Copy every line from the records below that carries the word "Tang".
■ ■ ■ ■
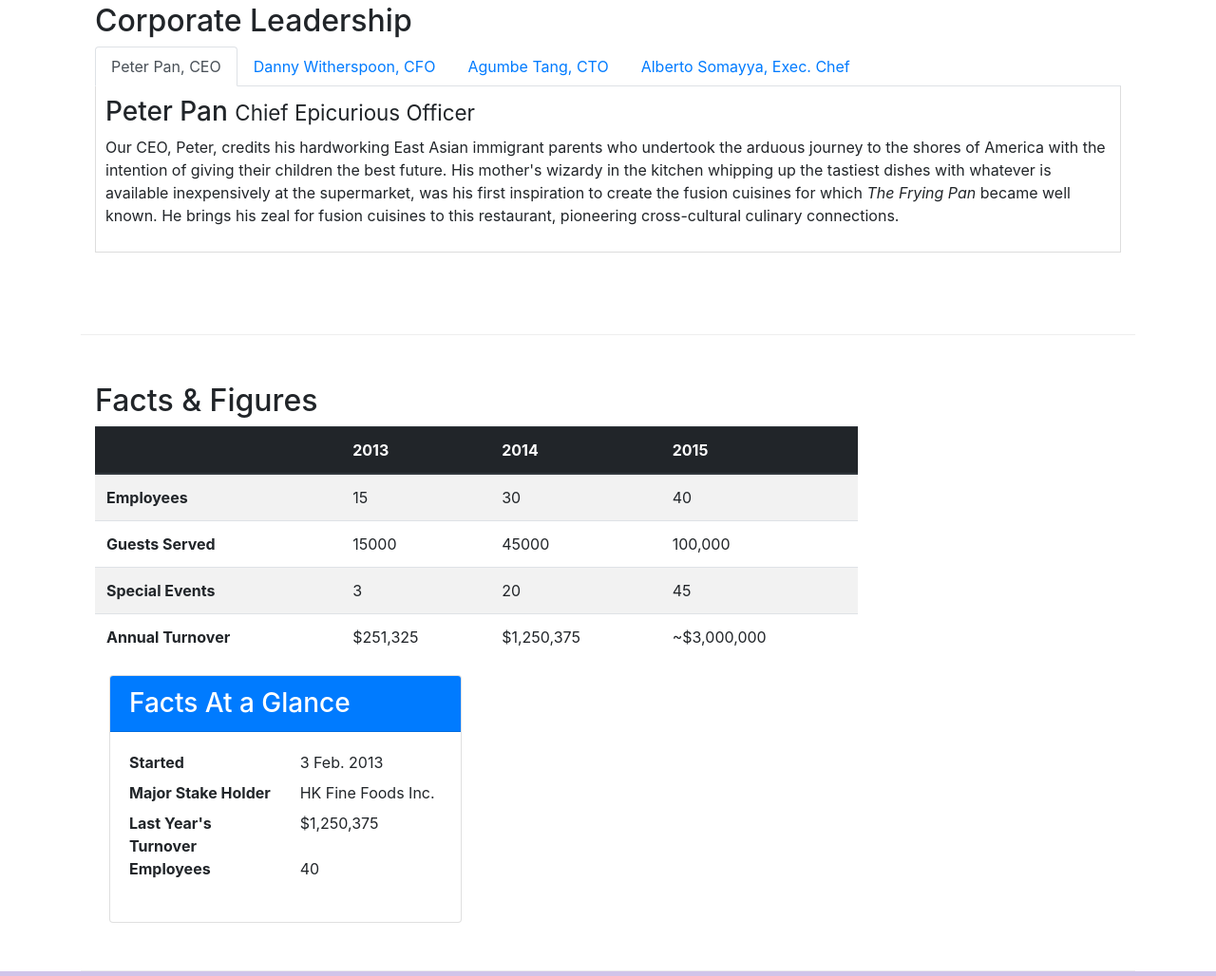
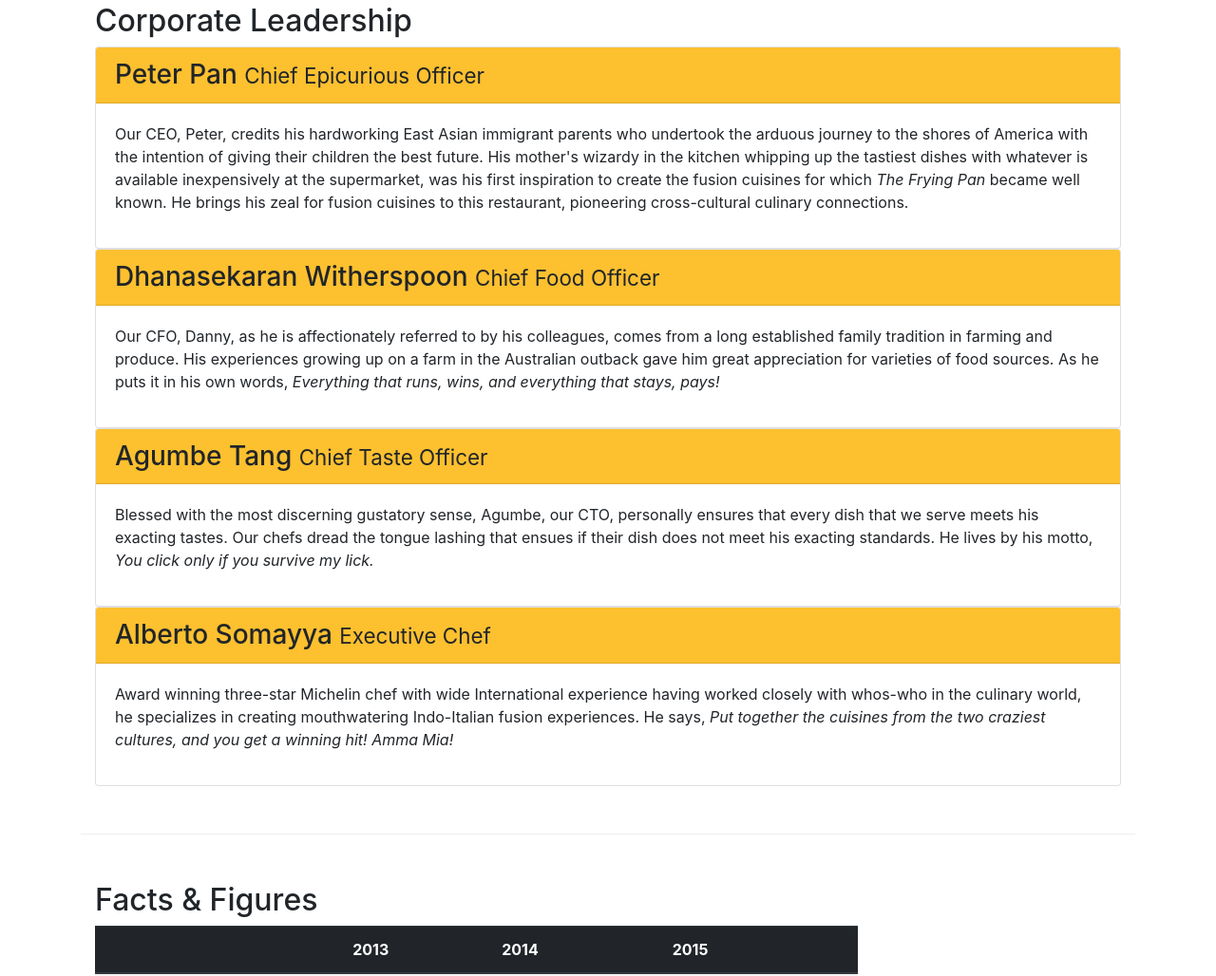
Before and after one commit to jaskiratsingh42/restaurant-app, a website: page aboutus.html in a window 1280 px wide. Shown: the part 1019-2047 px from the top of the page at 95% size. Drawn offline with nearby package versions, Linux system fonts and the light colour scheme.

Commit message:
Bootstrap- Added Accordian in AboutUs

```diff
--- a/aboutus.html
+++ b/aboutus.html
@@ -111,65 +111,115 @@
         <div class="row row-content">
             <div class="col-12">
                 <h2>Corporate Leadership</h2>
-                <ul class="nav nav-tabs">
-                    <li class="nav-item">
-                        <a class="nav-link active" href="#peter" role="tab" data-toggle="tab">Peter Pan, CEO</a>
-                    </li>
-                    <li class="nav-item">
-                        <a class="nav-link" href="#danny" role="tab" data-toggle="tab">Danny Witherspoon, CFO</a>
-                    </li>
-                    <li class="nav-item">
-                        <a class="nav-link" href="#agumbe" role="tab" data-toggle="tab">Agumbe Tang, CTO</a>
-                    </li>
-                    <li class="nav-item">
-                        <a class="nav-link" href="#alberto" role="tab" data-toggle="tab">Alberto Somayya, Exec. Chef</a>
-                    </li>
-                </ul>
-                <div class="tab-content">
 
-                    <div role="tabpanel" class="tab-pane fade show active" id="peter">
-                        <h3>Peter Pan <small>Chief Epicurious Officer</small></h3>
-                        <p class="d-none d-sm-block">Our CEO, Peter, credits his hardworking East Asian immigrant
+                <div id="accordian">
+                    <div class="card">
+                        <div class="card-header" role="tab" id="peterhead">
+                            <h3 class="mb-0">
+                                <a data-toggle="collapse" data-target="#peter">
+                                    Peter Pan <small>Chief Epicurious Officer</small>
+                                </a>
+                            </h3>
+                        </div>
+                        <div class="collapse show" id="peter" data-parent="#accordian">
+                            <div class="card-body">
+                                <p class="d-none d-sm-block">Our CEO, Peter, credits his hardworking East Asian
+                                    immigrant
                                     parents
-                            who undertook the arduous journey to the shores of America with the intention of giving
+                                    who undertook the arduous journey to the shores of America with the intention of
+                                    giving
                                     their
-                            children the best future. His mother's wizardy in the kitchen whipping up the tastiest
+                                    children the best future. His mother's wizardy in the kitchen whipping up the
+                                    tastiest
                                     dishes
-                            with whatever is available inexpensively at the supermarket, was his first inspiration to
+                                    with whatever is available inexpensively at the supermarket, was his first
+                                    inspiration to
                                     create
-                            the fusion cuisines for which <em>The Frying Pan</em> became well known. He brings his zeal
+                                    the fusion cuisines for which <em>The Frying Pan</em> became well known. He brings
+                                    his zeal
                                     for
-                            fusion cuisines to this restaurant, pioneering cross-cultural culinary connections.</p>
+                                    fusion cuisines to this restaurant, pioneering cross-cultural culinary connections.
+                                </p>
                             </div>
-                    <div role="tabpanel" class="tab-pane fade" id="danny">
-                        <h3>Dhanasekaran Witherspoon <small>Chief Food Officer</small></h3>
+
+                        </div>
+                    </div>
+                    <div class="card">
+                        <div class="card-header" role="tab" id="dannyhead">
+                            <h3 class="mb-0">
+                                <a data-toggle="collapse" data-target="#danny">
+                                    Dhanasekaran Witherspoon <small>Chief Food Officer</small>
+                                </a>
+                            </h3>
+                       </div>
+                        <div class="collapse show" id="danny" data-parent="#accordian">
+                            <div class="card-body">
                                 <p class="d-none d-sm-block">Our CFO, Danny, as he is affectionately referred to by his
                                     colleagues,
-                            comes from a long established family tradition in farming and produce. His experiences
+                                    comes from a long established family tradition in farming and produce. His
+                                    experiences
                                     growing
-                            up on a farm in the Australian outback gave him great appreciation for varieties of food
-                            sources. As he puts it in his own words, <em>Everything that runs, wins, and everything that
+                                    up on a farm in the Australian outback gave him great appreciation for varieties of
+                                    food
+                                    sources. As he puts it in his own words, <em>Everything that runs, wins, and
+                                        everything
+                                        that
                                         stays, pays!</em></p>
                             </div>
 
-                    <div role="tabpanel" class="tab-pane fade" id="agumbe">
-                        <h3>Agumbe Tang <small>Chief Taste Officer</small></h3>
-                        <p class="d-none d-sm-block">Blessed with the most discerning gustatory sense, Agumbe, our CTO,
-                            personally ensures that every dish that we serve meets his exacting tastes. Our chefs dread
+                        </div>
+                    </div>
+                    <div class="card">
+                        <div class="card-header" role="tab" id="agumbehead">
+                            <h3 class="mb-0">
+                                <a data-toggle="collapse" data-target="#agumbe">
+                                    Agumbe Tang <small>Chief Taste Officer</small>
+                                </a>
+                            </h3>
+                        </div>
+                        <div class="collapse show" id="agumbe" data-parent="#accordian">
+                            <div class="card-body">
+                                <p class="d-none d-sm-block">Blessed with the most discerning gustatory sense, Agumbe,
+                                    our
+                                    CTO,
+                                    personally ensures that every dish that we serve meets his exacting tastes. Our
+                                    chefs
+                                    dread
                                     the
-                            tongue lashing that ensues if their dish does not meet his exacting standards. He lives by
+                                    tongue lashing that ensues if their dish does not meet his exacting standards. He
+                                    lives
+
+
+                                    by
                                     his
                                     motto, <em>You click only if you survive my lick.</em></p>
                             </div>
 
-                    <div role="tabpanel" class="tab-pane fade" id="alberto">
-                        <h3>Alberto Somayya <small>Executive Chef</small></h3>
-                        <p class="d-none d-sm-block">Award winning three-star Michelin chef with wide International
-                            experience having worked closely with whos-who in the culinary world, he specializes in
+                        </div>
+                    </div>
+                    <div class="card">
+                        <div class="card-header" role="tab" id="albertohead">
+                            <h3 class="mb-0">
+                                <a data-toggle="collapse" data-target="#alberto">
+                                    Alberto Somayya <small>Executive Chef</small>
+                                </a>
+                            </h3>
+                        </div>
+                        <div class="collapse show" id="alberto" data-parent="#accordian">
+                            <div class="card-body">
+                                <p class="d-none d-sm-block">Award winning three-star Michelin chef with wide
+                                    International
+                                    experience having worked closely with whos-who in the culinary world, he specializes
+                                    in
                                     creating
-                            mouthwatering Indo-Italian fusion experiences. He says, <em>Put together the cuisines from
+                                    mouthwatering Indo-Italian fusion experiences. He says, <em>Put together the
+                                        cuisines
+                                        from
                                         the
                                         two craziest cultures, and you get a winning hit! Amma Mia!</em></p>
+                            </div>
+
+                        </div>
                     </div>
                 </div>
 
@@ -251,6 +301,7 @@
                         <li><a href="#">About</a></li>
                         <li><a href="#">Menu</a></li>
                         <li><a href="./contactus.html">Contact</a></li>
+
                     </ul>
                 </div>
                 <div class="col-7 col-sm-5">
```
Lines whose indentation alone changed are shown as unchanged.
■ ■ ■ ■
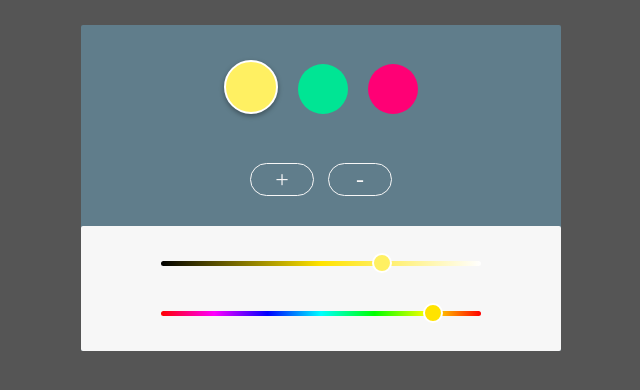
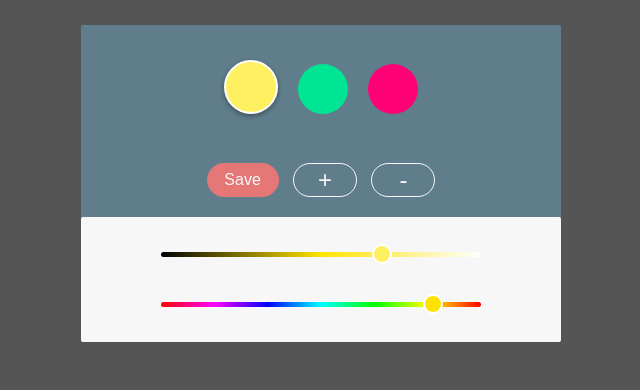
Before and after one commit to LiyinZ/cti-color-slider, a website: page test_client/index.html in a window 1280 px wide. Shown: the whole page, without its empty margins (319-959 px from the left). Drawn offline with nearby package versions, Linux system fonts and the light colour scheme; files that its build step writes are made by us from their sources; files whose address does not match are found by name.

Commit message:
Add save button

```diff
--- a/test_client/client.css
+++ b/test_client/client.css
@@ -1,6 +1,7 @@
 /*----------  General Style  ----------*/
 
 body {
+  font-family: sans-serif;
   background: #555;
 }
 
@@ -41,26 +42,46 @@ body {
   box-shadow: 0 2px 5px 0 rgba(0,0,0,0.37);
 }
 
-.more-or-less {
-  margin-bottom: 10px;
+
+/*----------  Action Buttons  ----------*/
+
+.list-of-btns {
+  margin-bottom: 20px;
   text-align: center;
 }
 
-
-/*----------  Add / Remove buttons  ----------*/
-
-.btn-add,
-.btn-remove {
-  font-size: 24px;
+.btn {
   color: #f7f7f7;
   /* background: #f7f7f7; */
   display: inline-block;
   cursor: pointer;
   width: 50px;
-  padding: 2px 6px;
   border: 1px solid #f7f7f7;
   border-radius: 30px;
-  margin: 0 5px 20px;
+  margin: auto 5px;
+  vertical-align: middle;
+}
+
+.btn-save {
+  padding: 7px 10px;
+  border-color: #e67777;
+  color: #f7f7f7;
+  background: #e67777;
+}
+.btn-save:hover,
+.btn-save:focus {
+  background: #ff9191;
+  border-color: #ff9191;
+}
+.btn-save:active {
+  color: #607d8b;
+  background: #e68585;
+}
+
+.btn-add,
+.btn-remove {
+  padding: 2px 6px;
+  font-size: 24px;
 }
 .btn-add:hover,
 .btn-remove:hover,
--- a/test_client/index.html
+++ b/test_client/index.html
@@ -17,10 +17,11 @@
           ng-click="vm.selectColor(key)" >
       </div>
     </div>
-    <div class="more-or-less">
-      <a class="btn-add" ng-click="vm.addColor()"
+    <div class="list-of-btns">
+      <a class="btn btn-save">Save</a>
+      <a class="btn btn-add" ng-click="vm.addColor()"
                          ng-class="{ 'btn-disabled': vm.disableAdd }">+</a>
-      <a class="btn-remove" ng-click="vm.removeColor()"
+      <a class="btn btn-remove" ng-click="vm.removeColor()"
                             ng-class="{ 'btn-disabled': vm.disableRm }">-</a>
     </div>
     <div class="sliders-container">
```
■ ■ ■ ■
*Response to the exercise*
-                        <a class="nav-link" href="#agumbe" role="tab" data-toggle="tab">Agumbe Tang, CTO</a>
-                        <h3>Agumbe Tang <small>Chief Taste Officer</small></h3>
+                                    Agumbe Tang <small>Chief Taste Officer</small>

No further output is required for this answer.